Journey to a Climate Neutral Future Starts at the…
16 Nov, 2017
At the UN Climate Change Conference in Bonn (COP 23, to 17 November), young people are pushing for more climate ambition and a stronger role for youth in helping shape climate policies and implementing the Paris Climate Change Agreement and the Sustainable Development Goals – and they are being strongly supported by the Fijian Presidency of COP23.
The Fijian COP Presidency intends to place a greater focus on education and how its elements need to translate themselves into funded work programmes.The Presidency is pleased that negotiations relating to education under the Paris Climate Change Agreement have started. This is part of the “grand coalition” of the Fijian Presidency, which aims to engage all stakeholders, and recognizes the pivotal role of children in climate action among other actors. Nazhat Shameem Khan, Climate Ambassador of the Fijian Presidency, said:
“We cannot emphasize enough the increasing vulnerability of young people to the impacts of climate change, notably children. At the same time, children are some of the loudest advocates for climate action. The creativity, the energy and the drive of children and young people can accelerate climate action now to enhance the ambition of the Paris Climate Change agreement.”
Deputy Executive Secretary of UN Climate Change, Ovais Sarmad said: “If we are to bring about societal change, a change that is sustainable, a change that is meaningful, that needs to happen at an early stage and cannot happen without education and the engagement of youth and children. Youth have an extremely important role to play and what you are doing here is essential.”
Deputy Secretary of UN Climate Change, Ovais Sarmad
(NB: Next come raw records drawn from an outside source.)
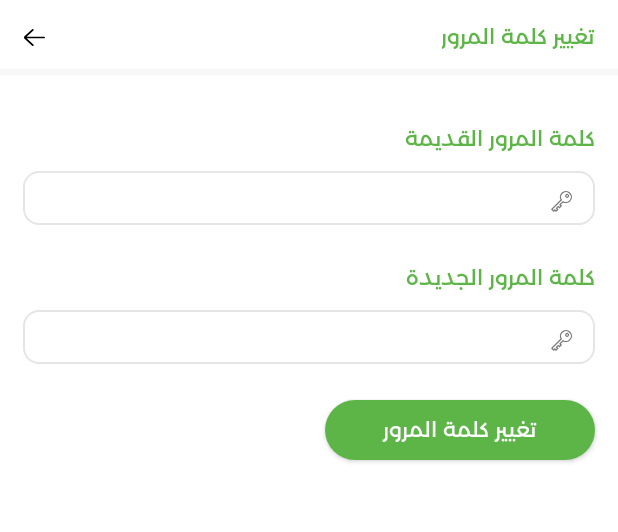
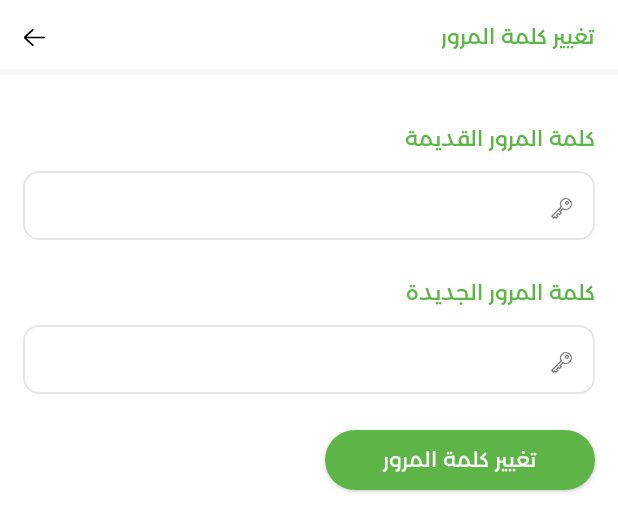
Before and after one commit to ma7modGamel/newMowslean, an Android app: the layout fragment_change_password.xml on its own in the app's theme, with its tools: preview values and no code run, on a phone screen of 412 x 824 dp. Shown: the top 532 px of the screen. Run offline under Robolectric (Android 15) with nearby library versions, the phone set to English and light mode, and no system bars.

Commit message:
Modify MH

```diff
--- a/app/src/main/res/layout/fragment_change_password.xml
+++ b/app/src/main/res/layout/fragment_change_password.xml
@@ -44,13 +44,16 @@
         android:textColor="@color/colorPrimary"
         />
     <EditText
+        android:gravity="end"
+        android:drawablePadding="15dp"
+        android:textDirection="ltr"
         android:id="@+id/et_oldPassword"
         android:inputType="textPassword"
         android:padding="15dp"
         android:drawableEnd="@drawable/ic_passowrd"
         android:textColor="#000"
         android:layout_width="match_parent"
-        android:layout_height="40dp"
+        android:layout_height="50dp"
         android:layout_marginTop="10dp"
         android:layout_marginRight="15dp"
         android:layout_marginLeft="15dp"
@@ -69,13 +72,16 @@
         android:textColor="@color/colorPrimary"
         />
     <EditText
+        android:drawablePadding="15dp"
+        android:gravity="end"
+        android:textDirection="ltr"
         android:id="@+id/et_newPassword"
         android:inputType="textPassword"
         android:padding="15dp"
         android:drawableEnd="@drawable/ic_passowrd"
         android:textColor="#000"
         android:layout_width="match_parent"
-        android:layout_height="40dp"
+        android:layout_height="50dp"
         android:layout_marginTop="10dp"
         android:layout_marginRight="15dp"
         android:layout_marginLeft="15dp"
```
Also changed, not shown: app/src/main/res/layout/fragment_resset_password.xml (+5 -2 lines), app/src/main/res/layout/login_fragment.xml (+8 -2 lines).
At the so-called “Intergenerational Inquiry” at COP23, the highlight of the Young and Future Generations Day at COP23, youth delegates spoke of concrete examples climate change impacts happening today, and of their work to bring about change.
One of these young people is Fredrick Ouma from Kenya. He mentioned the grave impact that climate change has on cattle farmers in Kenya, with more severe draughts impacting livestock and food security. Addressing the policymakers in the room, he said “it’s not enough to have capacity building and training. Climate change affects us, our countries, our food security, our economies, our future. We try to adapt, but we need to do more.”
Fredrick Ouma and Iulah Pitamama express their concerns on food security in the Global South
Iulah Pitamama is 29-years old and works for the government of the Solomon Islands on fisheries. “We face a lot of challenges, for example coral bleaching less fish. It is hard to catch fish now. That is why we help communities to organize their marine resources, so that the fishery has a future,” Pitamama also represents the Pacific Voices in Unison, and is keen to help reduce disaster risk to other small island developing states (SIDS).
Education, training and public awareness on climate change - "Action for Climate Empowerment" (ACE) – is also the focus of Article 6 of the United Nations Framework Convention on Climate Change. The Action for Climate Empowerment team worked alongside UN agencies, youth organizations and Connect4Climate to host the Young and Future Generations Day at COP23.
Watch this video to get an insight of the events of the Young and Future Generations Day.
More events to watch out for at COP23:
Education Day - 16 November 2017
High-Level Event: Uniting for Climate Education- 11:30-13:00
Dreaming Big in Education! The partnerships we need for scaled up adaptation and mitigation, 11:30-13:00
Award Ceremony of the Global Youth Video Competition on Climate Change - 16 Nov 2017 18:30–20:00